WORK TASK: Among the entries below, find each line holding "remaining" and return it.

⁂

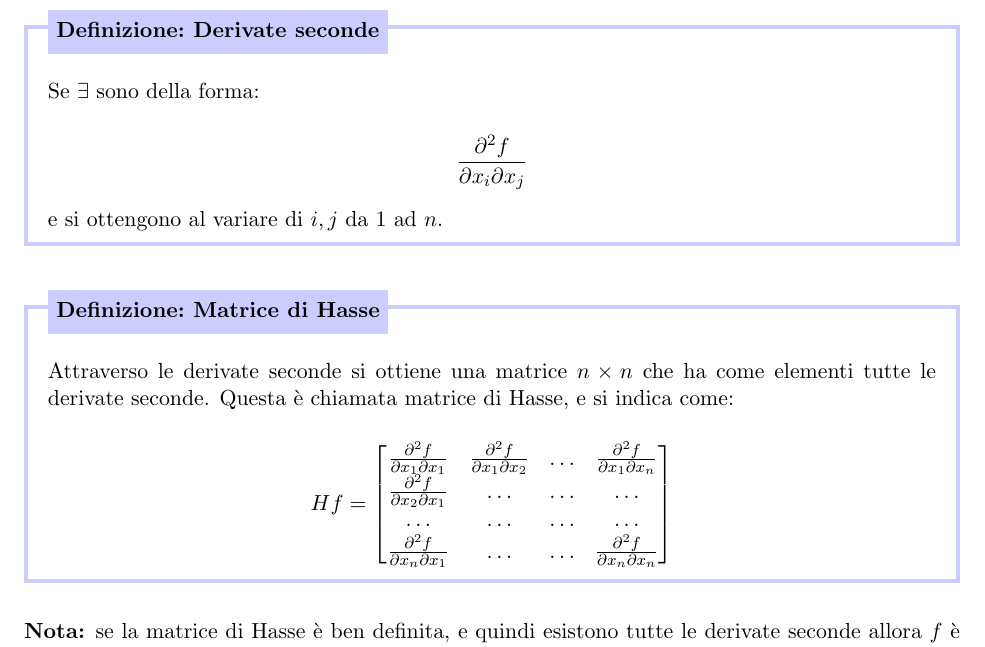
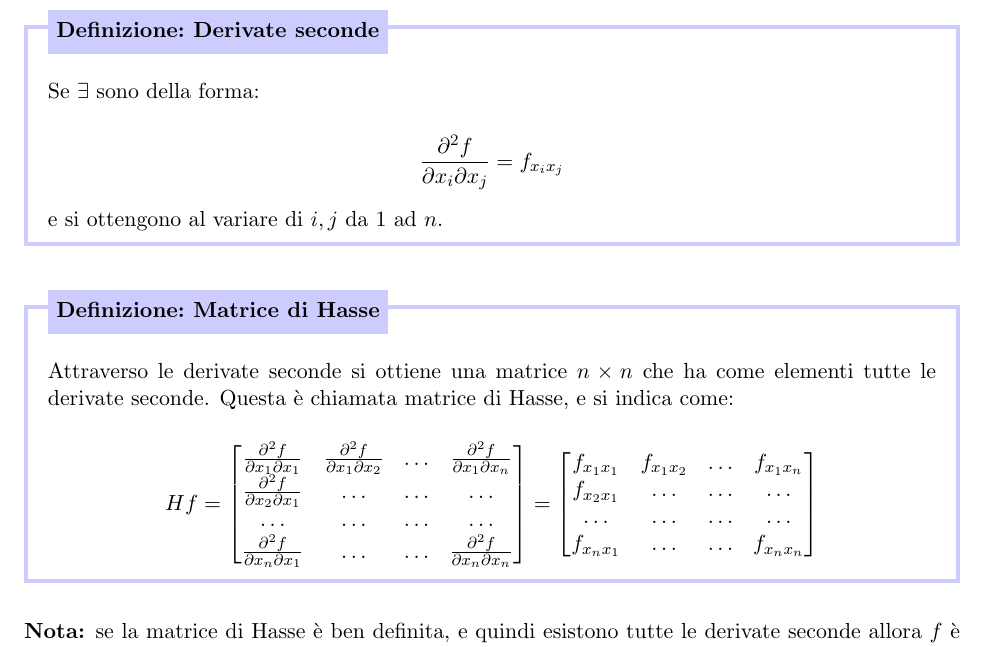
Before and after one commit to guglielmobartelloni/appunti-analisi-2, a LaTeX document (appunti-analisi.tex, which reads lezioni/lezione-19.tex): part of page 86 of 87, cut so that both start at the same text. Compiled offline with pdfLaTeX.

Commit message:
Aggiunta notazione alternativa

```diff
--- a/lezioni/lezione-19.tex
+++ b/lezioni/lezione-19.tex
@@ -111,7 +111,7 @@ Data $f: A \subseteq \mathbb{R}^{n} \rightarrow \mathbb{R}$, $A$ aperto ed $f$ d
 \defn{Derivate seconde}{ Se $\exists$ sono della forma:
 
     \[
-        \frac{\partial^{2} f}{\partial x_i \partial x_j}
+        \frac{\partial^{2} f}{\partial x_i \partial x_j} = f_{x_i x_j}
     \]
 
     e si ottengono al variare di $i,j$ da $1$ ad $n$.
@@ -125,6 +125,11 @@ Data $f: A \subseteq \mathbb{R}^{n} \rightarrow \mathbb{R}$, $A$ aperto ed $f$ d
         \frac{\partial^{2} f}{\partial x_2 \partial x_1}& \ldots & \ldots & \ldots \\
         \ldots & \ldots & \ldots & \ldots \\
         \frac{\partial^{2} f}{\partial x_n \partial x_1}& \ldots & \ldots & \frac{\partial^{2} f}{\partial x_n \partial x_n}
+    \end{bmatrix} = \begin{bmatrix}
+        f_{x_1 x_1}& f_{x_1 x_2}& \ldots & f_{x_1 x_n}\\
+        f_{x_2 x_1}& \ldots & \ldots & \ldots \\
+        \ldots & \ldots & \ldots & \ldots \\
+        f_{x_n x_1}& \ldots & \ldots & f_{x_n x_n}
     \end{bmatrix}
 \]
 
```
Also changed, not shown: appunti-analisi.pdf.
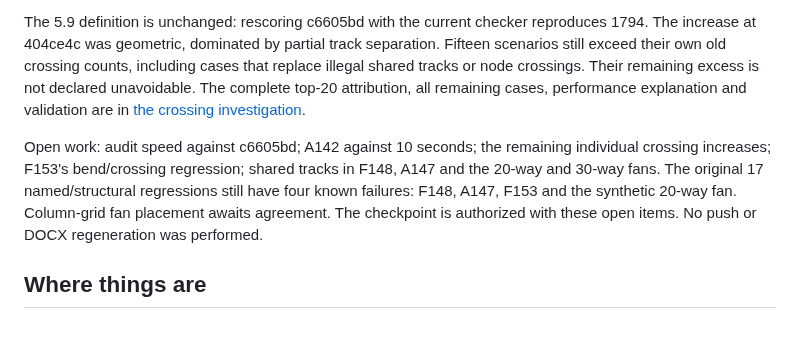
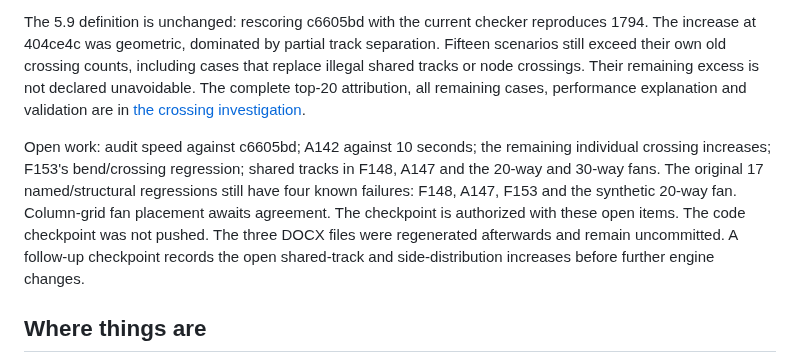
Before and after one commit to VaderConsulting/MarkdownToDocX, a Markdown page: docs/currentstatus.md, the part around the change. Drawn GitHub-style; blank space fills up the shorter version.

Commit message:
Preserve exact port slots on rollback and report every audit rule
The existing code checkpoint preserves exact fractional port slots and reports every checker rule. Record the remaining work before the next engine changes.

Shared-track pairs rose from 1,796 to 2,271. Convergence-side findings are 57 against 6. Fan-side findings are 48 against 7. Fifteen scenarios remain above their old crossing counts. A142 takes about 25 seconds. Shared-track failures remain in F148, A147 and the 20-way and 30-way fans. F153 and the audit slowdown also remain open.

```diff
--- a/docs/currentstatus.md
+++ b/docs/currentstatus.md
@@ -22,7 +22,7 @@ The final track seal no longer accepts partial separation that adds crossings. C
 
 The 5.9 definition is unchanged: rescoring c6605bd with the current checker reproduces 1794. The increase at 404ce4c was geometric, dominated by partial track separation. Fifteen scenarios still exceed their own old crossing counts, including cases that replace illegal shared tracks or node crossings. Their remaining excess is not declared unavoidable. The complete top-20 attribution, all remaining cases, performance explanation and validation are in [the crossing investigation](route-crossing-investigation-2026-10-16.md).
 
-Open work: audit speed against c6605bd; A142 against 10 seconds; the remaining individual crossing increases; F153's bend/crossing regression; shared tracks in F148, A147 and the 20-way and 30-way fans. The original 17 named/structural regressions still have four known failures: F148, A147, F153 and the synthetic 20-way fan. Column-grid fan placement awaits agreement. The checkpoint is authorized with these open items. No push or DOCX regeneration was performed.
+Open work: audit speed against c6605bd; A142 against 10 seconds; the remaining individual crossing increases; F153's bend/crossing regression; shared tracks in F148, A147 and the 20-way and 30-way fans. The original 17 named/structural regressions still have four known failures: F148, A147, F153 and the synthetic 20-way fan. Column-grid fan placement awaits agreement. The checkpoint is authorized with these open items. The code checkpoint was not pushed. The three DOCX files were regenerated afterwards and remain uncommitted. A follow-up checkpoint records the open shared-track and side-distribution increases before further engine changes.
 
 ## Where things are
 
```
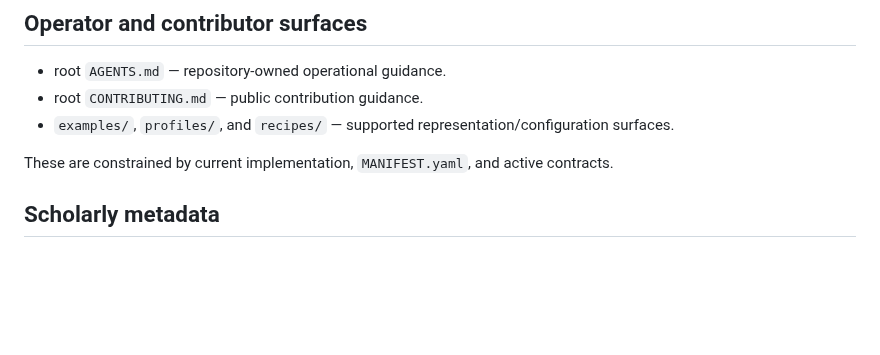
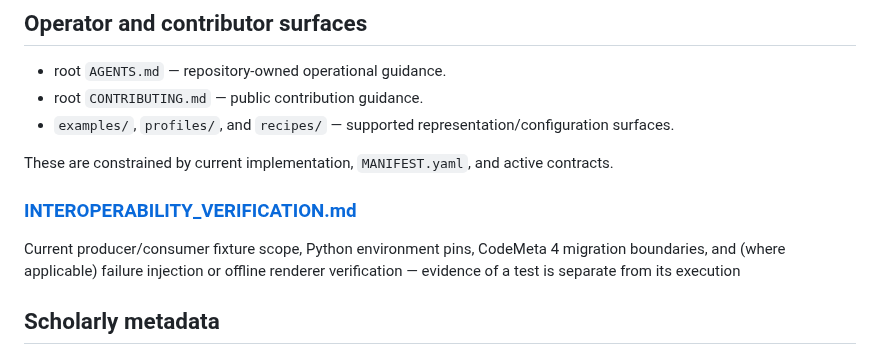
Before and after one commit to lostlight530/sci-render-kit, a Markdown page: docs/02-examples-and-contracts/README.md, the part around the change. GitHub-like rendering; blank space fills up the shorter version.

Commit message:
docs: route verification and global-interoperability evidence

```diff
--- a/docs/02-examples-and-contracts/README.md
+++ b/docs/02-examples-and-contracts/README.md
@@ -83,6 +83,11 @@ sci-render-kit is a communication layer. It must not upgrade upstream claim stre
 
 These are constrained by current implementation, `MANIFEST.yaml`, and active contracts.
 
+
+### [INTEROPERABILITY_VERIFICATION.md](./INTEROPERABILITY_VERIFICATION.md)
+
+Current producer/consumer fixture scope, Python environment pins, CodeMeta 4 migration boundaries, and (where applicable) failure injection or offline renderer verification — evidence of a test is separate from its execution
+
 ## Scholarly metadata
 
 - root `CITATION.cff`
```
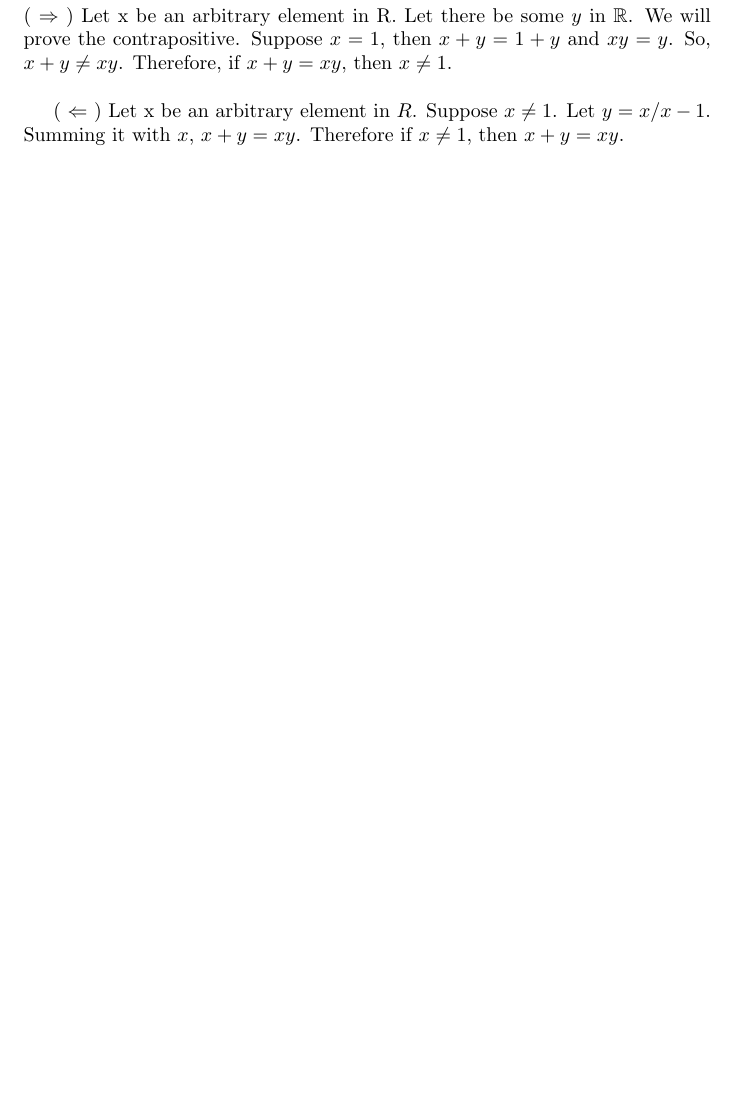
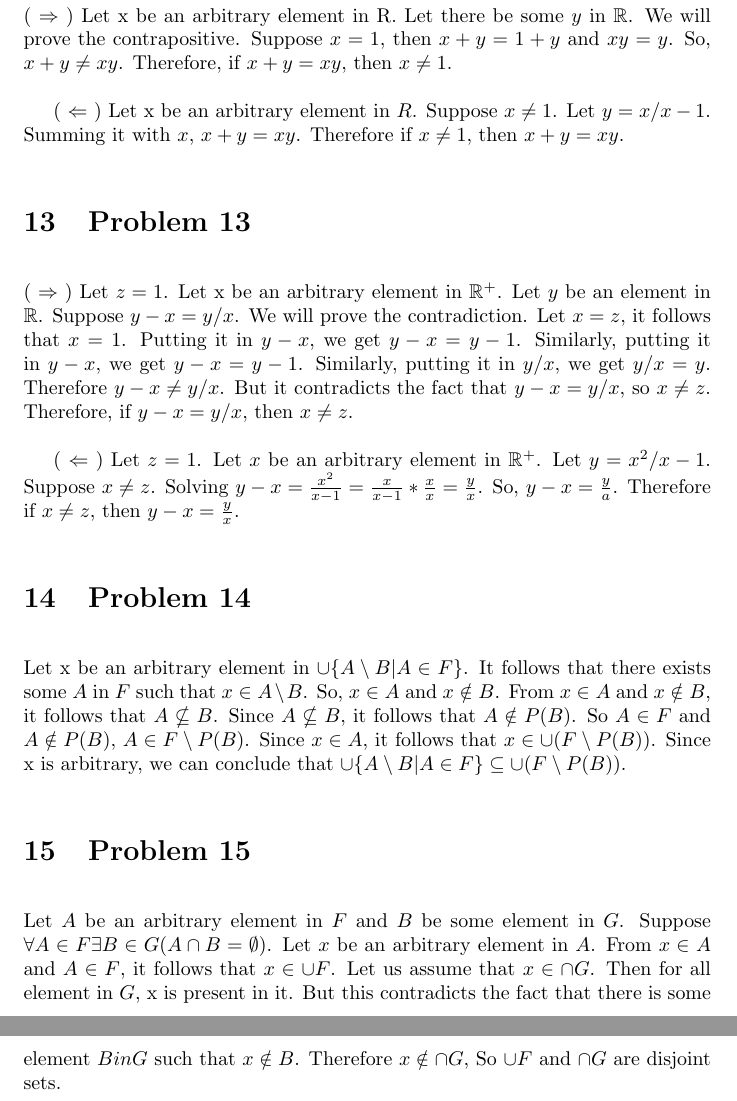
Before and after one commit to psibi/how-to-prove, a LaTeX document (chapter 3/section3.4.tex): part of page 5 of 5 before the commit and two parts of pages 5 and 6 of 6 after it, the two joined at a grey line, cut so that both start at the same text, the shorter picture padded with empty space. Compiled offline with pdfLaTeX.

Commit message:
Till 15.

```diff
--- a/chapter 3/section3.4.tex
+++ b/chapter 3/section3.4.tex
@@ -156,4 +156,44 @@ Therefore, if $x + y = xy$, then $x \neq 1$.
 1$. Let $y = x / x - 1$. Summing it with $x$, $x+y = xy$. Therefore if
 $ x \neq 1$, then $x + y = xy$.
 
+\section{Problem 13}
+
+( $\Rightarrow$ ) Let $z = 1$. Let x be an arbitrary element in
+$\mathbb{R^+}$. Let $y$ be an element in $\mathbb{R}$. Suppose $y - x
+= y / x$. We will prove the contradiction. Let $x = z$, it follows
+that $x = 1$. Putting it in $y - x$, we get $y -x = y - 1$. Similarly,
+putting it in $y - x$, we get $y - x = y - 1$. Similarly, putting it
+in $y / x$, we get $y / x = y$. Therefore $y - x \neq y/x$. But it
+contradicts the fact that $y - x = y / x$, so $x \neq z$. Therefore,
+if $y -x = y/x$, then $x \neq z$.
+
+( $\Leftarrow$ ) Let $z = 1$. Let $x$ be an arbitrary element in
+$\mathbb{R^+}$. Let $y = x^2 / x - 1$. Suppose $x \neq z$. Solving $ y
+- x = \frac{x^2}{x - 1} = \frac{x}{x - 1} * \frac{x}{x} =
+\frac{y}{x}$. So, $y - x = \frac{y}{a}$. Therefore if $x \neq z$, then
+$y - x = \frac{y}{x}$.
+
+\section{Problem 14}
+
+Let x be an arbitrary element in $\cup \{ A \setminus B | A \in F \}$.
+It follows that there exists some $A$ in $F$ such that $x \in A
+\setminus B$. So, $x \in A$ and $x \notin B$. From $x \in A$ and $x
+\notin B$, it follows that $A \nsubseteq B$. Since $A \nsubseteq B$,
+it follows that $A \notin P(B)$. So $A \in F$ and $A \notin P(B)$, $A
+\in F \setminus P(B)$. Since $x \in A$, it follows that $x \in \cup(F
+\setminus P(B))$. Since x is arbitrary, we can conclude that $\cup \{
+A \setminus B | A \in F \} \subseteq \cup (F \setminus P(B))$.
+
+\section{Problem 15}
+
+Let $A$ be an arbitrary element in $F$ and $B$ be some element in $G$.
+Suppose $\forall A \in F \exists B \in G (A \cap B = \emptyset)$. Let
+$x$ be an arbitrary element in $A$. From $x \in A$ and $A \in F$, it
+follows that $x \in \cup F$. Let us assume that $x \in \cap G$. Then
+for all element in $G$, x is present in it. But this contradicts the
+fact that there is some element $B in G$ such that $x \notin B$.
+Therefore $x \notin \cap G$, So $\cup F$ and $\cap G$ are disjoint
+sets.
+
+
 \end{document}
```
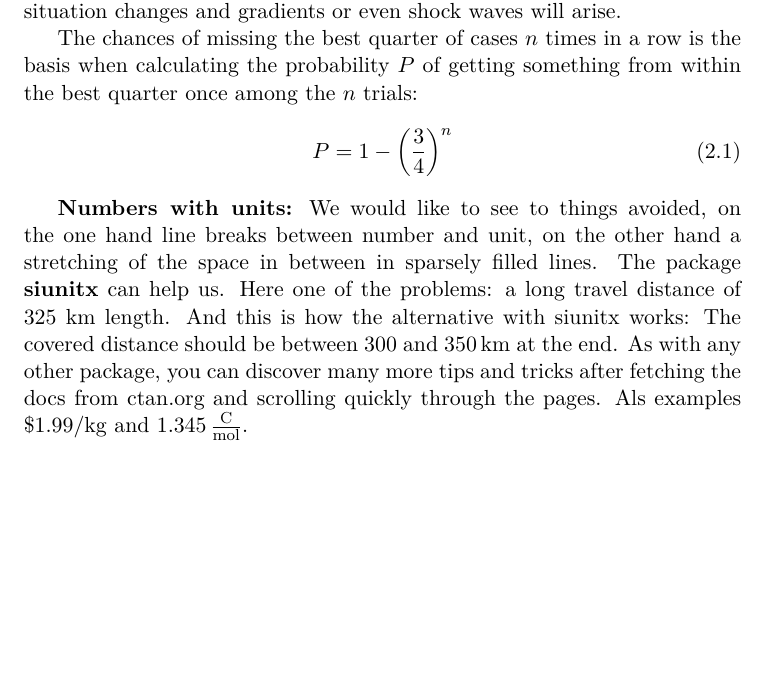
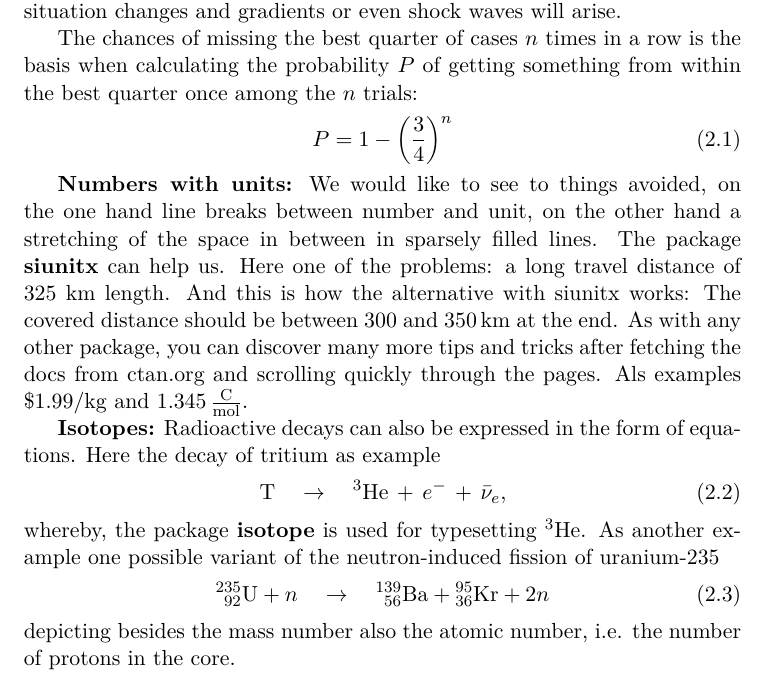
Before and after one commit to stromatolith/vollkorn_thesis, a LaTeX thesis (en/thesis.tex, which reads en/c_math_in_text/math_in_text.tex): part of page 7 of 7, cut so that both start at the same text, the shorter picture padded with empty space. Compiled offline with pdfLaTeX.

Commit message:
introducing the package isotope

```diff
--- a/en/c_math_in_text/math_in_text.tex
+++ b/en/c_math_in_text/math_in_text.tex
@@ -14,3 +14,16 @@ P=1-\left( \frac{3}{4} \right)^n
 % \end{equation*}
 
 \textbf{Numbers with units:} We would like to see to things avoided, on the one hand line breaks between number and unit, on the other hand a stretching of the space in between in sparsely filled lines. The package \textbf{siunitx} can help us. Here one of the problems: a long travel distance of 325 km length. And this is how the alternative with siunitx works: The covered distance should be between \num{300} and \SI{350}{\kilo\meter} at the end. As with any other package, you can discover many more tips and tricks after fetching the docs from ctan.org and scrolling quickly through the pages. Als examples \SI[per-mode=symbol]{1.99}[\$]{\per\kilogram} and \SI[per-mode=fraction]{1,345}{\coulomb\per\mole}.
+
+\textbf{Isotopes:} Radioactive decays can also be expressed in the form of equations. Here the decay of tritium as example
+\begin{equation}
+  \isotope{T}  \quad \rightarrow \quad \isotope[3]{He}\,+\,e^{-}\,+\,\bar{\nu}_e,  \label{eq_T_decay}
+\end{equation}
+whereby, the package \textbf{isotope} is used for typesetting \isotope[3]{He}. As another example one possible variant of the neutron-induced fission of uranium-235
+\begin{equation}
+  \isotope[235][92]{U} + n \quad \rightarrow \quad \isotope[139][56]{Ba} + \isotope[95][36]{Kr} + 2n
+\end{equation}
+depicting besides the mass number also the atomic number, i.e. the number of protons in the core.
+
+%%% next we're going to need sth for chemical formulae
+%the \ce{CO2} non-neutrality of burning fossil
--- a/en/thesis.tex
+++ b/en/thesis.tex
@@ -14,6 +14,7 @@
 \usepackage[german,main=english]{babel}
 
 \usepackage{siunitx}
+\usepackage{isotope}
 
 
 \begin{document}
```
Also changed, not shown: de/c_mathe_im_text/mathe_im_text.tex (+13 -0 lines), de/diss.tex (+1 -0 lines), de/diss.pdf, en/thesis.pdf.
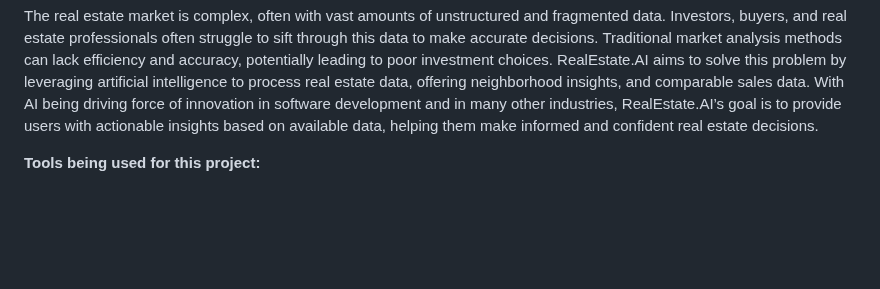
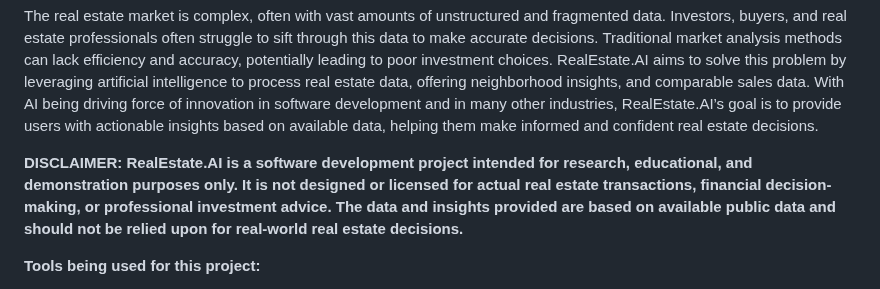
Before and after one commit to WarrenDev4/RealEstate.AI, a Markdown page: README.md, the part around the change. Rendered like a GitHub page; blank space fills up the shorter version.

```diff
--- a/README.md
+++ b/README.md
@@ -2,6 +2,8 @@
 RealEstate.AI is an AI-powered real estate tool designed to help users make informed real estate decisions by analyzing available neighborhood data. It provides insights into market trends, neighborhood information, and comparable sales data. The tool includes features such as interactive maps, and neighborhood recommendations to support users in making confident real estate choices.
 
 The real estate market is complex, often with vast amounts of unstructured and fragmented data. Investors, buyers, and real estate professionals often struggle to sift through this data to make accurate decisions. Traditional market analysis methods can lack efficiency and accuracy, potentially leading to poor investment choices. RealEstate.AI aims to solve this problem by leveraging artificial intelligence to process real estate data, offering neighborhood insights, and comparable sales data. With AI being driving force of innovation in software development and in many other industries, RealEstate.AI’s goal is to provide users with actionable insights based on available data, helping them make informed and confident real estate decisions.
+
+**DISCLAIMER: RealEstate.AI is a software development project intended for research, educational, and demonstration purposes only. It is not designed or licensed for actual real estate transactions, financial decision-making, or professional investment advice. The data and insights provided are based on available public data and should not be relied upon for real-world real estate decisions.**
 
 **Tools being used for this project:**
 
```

⁂

EXERCISE SOLUTION:
The existing code checkpoint preserves exact fractional port slots and reports every checker rule. Record the remaining work before the next engine changes.
 The 5.9 definition is unchanged: rescoring c6605bd with the current checker reproduces 1794. The increase at 404ce4c was geometric, dominated by partial track separation. Fifteen scenarios still exceed their own old crossing counts, including cases that replace illegal shared tracks or node crossings. Their remaining excess is not declared unavoidable. The complete top-20 attribution, all remaining cases, performance explanation and validation are in [the crossing investigation](route-crossing-investigation-2026-10-16.md).
-Open work: audit speed against c6605bd; A142 against 10 seconds; the remaining individual crossing increases; F153's bend/crossing regression; shared tracks in F148, A147 and the 20-way and 30-way fans. The original 17 named/structural regressions still have four known failures: F148, A147, F153 and the synthetic 20-way fan. Column-grid fan placement awaits agreement. The checkpoint is authorized with these open items. No push or DOCX regeneration was performed.
+Open work: audit speed against c6605bd; A142 against 10 seconds; the remaining individual crossing increases; F153's bend/crossing regression; shared tracks in F148, A147 and the 20-way and 30-way fans. The original 17 named/structural regressions still have four known failures: F148, A147, F153 and the synthetic 20-way fan. Column-grid fan placement awaits agreement. The checkpoint is authorized with these open items. The code checkpoint was not pushed. The three DOCX files were regenerated afterwards and remain uncommitted. A follow-up checkpoint records the open shared-track and side-distribution increases before further engine changes.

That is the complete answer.